Martin Freeman makes for an amusing foil as Watson — not quite convincing as the haunted Army vet who was wounded in Afghanistan, he nevertheless brings a watchful humanity to the proceedings, along with a dash of the cheeky humor he’s known for in projects like The Hitchhiker’s Guide to the Galaxy and Office Space. His interactions with Holmes are less buddy-buddy than Odd Couple: the master detective is too busy casting scorn on human emotions and stupidity to really take the time to build camaraderie with his new flatmate. In a decidedly postmodern twist, Freeman’s Watson may be more an enabler than a comrade, but he and Cumberbatch nevertheless enjoy the peppy repartee (which is often poked fun at as a possible sign of gay love — you certainly can’t tackle Holmes in the twenty-first century without a certain amount of nudge-nudge, wink-wink) that is essential in any representation of the Holmes-Watson partnership. Likewise, the modern London setting might take a little getting used to; we’re no longer in the land of poverty-stricken alleyways or mist-shrouded moors, but the faceless, glittering streets and sharply angled skyscrapers have an atmospheric menace all their own.
“I’m not a psychopath, I’m a high–functioning sociopath; do your research.”
— Benedict Cumberbatch, Sherlock

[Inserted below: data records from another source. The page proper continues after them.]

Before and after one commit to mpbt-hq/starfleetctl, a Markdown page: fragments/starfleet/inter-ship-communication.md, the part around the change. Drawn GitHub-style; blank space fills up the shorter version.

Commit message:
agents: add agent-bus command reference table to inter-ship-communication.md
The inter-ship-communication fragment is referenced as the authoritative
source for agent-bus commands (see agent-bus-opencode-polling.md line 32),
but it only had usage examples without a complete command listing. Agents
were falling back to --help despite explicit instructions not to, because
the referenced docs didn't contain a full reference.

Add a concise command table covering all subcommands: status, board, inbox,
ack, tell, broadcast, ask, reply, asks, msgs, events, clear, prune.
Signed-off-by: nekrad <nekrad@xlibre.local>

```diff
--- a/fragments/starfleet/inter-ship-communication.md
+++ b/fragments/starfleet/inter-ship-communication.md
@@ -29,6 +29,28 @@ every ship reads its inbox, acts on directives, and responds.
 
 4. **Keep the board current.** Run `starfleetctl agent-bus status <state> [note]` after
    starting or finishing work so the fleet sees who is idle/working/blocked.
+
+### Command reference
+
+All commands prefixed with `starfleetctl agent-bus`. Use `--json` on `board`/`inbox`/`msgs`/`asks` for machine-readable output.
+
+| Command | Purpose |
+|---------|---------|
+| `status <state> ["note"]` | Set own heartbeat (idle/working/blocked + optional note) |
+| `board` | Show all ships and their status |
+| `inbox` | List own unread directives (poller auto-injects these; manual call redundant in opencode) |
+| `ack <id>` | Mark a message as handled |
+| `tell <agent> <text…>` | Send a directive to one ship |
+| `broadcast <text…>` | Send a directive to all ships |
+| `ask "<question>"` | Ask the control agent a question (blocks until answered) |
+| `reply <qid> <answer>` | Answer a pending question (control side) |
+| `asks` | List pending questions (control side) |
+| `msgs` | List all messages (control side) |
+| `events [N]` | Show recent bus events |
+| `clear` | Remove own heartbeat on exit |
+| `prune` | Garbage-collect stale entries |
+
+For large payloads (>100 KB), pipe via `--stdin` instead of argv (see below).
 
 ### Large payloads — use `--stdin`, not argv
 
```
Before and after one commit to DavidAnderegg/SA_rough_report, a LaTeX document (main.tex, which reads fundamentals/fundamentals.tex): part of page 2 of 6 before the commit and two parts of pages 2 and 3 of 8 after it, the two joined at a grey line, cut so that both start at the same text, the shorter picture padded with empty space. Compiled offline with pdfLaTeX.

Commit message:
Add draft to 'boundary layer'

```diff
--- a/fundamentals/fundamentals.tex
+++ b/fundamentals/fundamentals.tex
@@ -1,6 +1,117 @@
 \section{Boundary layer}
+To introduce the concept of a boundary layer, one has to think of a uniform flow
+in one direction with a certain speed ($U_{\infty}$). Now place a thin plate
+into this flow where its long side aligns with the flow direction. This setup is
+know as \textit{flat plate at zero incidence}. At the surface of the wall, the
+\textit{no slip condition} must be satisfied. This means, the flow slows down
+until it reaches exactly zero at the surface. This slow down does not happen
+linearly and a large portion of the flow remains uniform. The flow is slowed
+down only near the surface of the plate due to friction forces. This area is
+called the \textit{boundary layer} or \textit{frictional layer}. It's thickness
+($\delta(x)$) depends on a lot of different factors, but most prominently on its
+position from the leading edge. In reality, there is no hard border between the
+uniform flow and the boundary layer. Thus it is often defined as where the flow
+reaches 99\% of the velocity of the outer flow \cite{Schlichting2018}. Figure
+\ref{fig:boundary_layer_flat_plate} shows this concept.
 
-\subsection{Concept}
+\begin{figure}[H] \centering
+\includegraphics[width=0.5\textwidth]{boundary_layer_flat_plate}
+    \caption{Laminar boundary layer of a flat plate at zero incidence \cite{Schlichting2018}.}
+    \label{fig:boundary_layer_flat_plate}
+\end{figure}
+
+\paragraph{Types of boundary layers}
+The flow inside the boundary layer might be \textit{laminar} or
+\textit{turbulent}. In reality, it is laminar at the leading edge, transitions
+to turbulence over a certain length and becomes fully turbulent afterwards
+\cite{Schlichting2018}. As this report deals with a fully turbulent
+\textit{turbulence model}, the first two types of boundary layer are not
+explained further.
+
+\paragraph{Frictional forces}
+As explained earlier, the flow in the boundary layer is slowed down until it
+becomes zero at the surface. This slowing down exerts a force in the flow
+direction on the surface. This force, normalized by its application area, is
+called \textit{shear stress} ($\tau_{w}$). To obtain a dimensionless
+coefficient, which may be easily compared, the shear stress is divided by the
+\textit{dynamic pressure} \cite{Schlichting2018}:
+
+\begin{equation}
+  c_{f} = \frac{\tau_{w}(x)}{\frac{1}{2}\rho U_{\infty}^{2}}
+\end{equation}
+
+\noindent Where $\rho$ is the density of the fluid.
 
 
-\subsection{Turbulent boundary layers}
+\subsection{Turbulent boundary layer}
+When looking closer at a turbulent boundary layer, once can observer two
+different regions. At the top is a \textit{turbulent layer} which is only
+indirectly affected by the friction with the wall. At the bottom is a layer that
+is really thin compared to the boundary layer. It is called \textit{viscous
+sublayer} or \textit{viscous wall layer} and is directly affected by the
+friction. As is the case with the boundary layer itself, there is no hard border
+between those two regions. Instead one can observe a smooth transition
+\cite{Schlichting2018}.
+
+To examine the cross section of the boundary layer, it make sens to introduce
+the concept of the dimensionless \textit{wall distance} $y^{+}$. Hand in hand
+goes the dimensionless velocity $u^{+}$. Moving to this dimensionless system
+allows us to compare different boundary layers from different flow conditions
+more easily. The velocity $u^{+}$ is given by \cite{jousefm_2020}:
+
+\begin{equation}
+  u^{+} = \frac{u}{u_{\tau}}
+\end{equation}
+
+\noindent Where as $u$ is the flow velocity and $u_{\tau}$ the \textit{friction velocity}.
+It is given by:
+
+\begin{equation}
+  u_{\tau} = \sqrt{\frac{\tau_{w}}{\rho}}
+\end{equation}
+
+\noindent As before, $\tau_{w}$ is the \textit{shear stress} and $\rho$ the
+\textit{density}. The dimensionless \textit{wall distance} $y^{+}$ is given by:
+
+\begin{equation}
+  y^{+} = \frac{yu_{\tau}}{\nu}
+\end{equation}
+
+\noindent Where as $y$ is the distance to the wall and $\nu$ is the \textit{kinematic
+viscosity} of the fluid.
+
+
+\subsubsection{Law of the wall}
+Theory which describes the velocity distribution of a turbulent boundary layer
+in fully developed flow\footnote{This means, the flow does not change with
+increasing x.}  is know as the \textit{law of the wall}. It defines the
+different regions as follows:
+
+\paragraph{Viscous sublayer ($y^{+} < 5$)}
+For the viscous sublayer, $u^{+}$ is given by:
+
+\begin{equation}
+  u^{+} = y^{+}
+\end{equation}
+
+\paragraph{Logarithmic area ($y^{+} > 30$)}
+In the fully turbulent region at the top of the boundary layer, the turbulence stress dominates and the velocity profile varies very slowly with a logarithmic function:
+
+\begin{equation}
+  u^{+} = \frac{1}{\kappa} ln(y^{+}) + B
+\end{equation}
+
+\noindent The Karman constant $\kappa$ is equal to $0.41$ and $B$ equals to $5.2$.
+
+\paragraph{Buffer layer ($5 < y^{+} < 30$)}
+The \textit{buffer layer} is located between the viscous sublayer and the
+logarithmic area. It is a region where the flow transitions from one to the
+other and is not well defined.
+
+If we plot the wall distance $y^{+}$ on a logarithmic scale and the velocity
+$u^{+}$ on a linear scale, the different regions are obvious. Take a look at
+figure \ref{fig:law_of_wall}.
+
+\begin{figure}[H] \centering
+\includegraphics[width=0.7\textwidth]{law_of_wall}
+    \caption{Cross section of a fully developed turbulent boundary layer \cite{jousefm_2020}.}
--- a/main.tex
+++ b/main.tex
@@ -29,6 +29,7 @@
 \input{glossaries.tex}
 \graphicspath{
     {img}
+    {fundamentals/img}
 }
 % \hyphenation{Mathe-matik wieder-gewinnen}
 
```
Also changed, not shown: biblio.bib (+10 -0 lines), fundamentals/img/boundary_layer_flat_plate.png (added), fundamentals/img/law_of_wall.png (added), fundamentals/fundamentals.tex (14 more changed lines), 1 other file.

“A Study in Pink” gets the series off to a fine start, with a sterling appearance by Philip Davis as the unlikely villain of the piece. “The Blind Banker” is unfortunately a step down in all departments, resorting to perils-of-Pauline predicaments and Fu Manchu stereotypes that were hoary fifty years ago and now seem hopelessly out-of-date amid the zippy modern settings and cinematography (tellingly, it’s the one episode neither Gatiss or Moffat wrote). The final cliffhanger episode “The Great Game” shows off the strengths and weaknesses of the series all at once. As Sherlock races against time to stop a mad bomber, his intuitive skills placed in a thoroughly modern context, the story is riveting, but Moffat and Gatiss are a bit too eager to please the current Zeitgeist, and the reveal of Professor Moriarty (Andrew Scott), Holmes’s archnemesis, comes off as an outtake from Dark Knight, with Moriarty cackling and pontificating on the random nature of evil like a Joker without the clown makeup and facial scars. (Need we mention that the Napoleon of Crime finds Holmes rather sexy?) Still, it’s a fine tightrope to walk when you’re trying to be faithful and topical at the same time, and for the most part Moffat and Gatiss negotiate that line with finesse. With more Holmes episodes on the way, one hopes they continue that trend, and maintain their trust in the original material — it’s certainly served a horde of interpreters well in the past.